[Extracted records]
::::

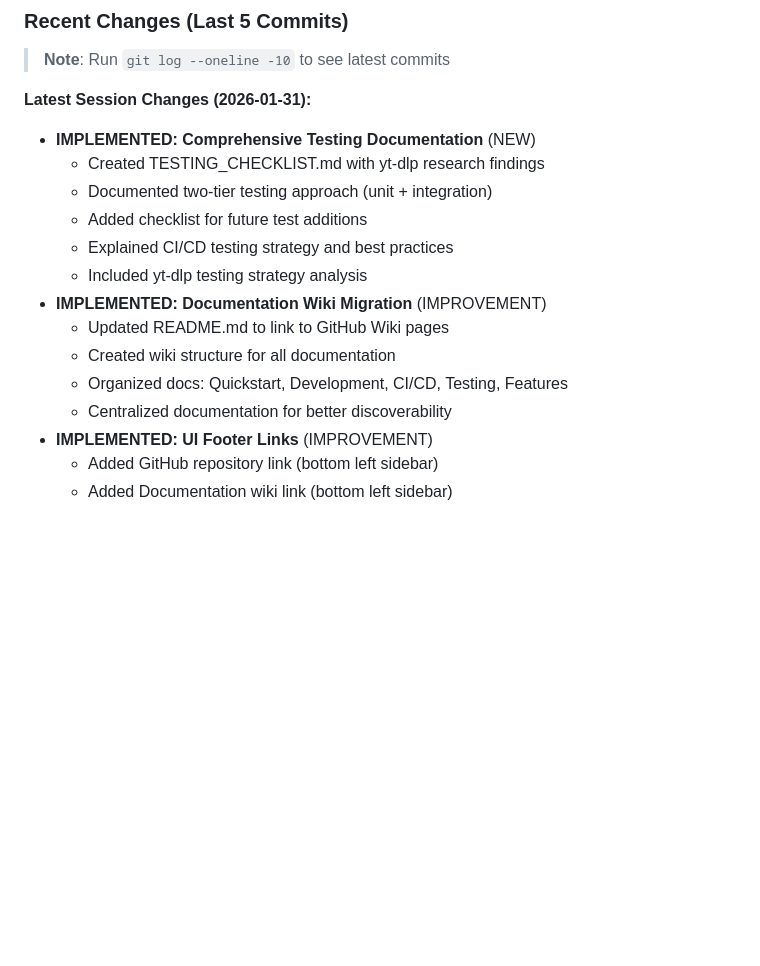
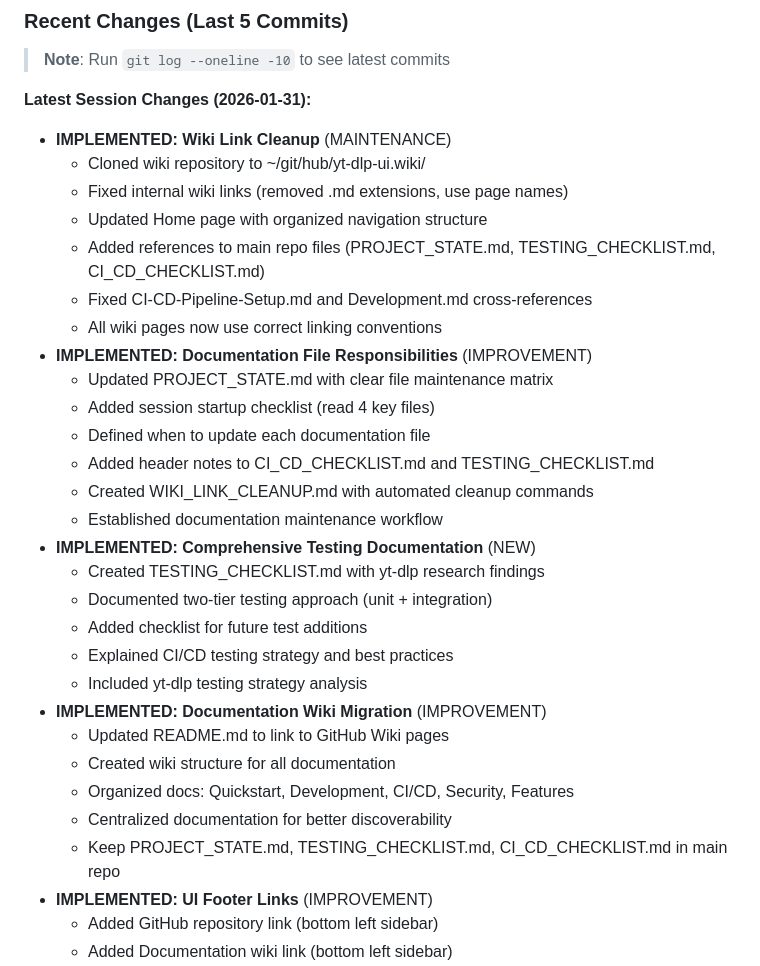
Before and after one commit to alexholliz/yt-dlp-ui, a Markdown page: PROJECT_STATE.md, the part around the change. GitHub-like rendering; blank space fills up the shorter version.

Commit message:
Update PROJECT_STATE.md with wiki link cleanup completion

```diff
--- a/PROJECT_STATE.md
+++ b/PROJECT_STATE.md
@@ -642,6 +642,20 @@ open http://localhost:8189
 > **Note**: Run `git log --oneline -10` to see latest commits
 
 **Latest Session Changes (2026-01-31):**
+- **IMPLEMENTED: Wiki Link Cleanup** (MAINTENANCE)
+  - Cloned wiki repository to ~/git/hub/yt-dlp-ui.wiki/
+  - Fixed internal wiki links (removed .md extensions, use page names)
+  - Updated Home page with organized navigation structure
+  - Added references to main repo files (PROJECT_STATE.md, TESTING_CHECKLIST.md, CI_CD_CHECKLIST.md)
+  - Fixed CI-CD-Pipeline-Setup.md and Development.md cross-references
+  - All wiki pages now use correct linking conventions
+- **IMPLEMENTED: Documentation File Responsibilities** (IMPROVEMENT)
+  - Updated PROJECT_STATE.md with clear file maintenance matrix
+  - Added session startup checklist (read 4 key files)
+  - Defined when to update each documentation file
+  - Added header notes to CI_CD_CHECKLIST.md and TESTING_CHECKLIST.md
+  - Created WIKI_LINK_CLEANUP.md with automated cleanup commands
+  - Established documentation maintenance workflow
 - **IMPLEMENTED: Comprehensive Testing Documentation** (NEW)
   - Created TESTING_CHECKLIST.md with yt-dlp research findings
   - Documented two-tier testing approach (unit + integration)
@@ -651,8 +665,9 @@ open http://localhost:8189
 - **IMPLEMENTED: Documentation Wiki Migration** (IMPROVEMENT)
   - Updated README.md to link to GitHub Wiki pages
   - Created wiki structure for all documentation
-  - Organized docs: Quickstart, Development, CI/CD, Testing, Features
+  - Organized docs: Quickstart, Development, CI/CD, Security, Features
   - Centralized documentation for better discoverability
+  - Keep PROJECT_STATE.md, TESTING_CHECKLIST.md, CI_CD_CHECKLIST.md in main repo
 - **IMPLEMENTED: UI Footer Links** (IMPROVEMENT)
   - Added GitHub repository link (bottom left sidebar)
   - Added Documentation wiki link (bottom left sidebar)
```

::::

Exercise:
Would you return the data exactly as written, without the pictures?

Finished task:
Before and after one commit to alexholliz/yt-dlp-ui, a Markdown page: PROJECT_STATE.md, the part around the change. GitHub-like rendering; blank space fills up the shorter version.

Commit message:
Update PROJECT_STATE.md with wiki link cleanup completion

```diff
--- a/PROJECT_STATE.md
+++ b/PROJECT_STATE.md
@@ -642,6 +642,20 @@ open http://localhost:8189
 > **Note**: Run `git log --oneline -10` to see latest commits
 
 **Latest Session Changes (2026-01-31):**
+- **IMPLEMENTED: Wiki Link Cleanup** (MAINTENANCE)
+  - Cloned wiki repository to ~/git/hub/yt-dlp-ui.wiki/
+  - Fixed internal wiki links (removed .md extensions, use page names)
+  - Updated Home page with organized navigation structure
+  - Added references to main repo files (PROJECT_STATE.md, TESTING_CHECKLIST.md, CI_CD_CHECKLIST.md)
+  - Fixed CI-CD-Pipeline-Setup.md and Development.md cross-references
+  - All wiki pages now use correct linking conventions
+- **IMPLEMENTED: Documentation File Responsibilities** (IMPROVEMENT)
+  - Updated PROJECT_STATE.md with clear file maintenance matrix
+  - Added session startup checklist (read 4 key files)
+  - Defined when to update each documentation file
+  - Added header notes to CI_CD_CHECKLIST.md and TESTING_CHECKLIST.md
+  - Created WIKI_LINK_CLEANUP.md with automated cleanup commands
+  - Established documentation maintenance workflow
 - **IMPLEMENTED: Comprehensive Testing Documentation** (NEW)
   - Created TESTING_CHECKLIST.md with yt-dlp research findings
   - Documented two-tier testing approach (unit + integration)
@@ -651,8 +665,9 @@ open http://localhost:8189
 - **IMPLEMENTED: Documentation Wiki Migration** (IMPROVEMENT)
   - Updated README.md to link to GitHub Wiki pages
   - Created wiki structure for all documentation
-  - Organized docs: Quickstart, Development, CI/CD, Testing, Features
+  - Organized docs: Quickstart, Development, CI/CD, Security, Features
   - Centralized documentation for better discoverability
+  - Keep PROJECT_STATE.md, TESTING_CHECKLIST.md, CI_CD_CHECKLIST.md in main repo
 - **IMPLEMENTED: UI Footer Links** (IMPROVEMENT)
   - Added GitHub repository link (bottom left sidebar)
   - Added Documentation wiki link (bottom left sidebar)
```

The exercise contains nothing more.